9/11: Thoughts on the Anniversary of the WTC Disaster and First Use of Robots

I am spending the anniversary of 9/11 at the World Bank Headquarters at the World Reconstruction Conference. I was invited to give a talk on how disaster robots can be used for the recovery phase of disasters (as opposed to the search and rescue/response phase). In many ways, it was the kind of talk I had expected to give on the 13th anniversary of the first use of robots for a disaster.  I was able to proudly show  that land, sea, and aerial robots are already being used for recovery efforts. For example, the joint IRS-CRASAR team that fielded marine robots to the 2011 Japanese tsunami helped with the recovery of the region, re-opening the Minami-sanriku fishing port and finding polluting debris in the aquaculture. The decommissioning of the Fukushima Daiichi nuclear power plant is likely to go on for decades and robots are essential to the safe and cost-effective work.

But it was also the kind of talk that I hadn’t expected to give because 13 years after the successful use of ground robots, 10 years after marine vehicles, and 9 years after small aerial vehicles, robots still are not routinized into disasters! The responders don’t have them and as best I can tell in 36 disasters where robots have been reported to be used, the robots were borrowed in 35 cases- the agency that needed them didn’t have them.

The past 13 years have continued to show the potential, I believe the next 3 will be where we see the rapid adoption of disaster robotics.

Our respects to the victims, their families, and the responders and my thanks to the great team that John Blitch pulled together for CRASAR’s and the world’s first use of robots.

Now, shape-changing ‘squishy’ robots that tread over extreme conditions for rescue ops

Engineers have created a shape-changing “soft” robot that can tread over a variety of adverse environmental conditions including snow, puddles of water, flames, making them useful in search and rescue operations.

Check out more information at zee news.india.com

Unmanned Magazine

Check out this website unmannedmagazine.com

Published bi monthly, UNMANNED magazine has a reach to more than 20 countries with more than 15000 readership both in print and digital media across the world. UNMANNED magazine delivers essential, in-depth and up-to-date coverage of unmanned technology developments, events, gadgets, profiles, interviews with top management and senior officers, unmannedpreneurs, news and civil/commercial market opportunities.

RCMP use drone to find family lost in the woods

On Saturday at 4:30 p.m., two adults and their 17-month-old child entered the woods off the Highway 107 extension.

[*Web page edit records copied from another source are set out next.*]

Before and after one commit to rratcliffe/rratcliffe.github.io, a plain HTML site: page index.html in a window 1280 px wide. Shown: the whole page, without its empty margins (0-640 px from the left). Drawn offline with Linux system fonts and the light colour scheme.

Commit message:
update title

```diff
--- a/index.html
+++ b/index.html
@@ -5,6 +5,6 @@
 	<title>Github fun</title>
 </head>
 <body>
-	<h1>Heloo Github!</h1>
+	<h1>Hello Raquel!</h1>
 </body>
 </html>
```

The Dartmouth family got lost and called police around 8:30 p.m. Sgt. Linda Gray with Halifax District RCMP tells Global News that police tried using sirens to pinpoint where the family was but did not have any luck.

A drone was deployed, and the family was found in a heavily wooded area northeast of Topsail Lake. Police located the family and walked them out of the woods around 2 a.m. on Sunday. There were no injuries.

Check out more information at globalnews.ca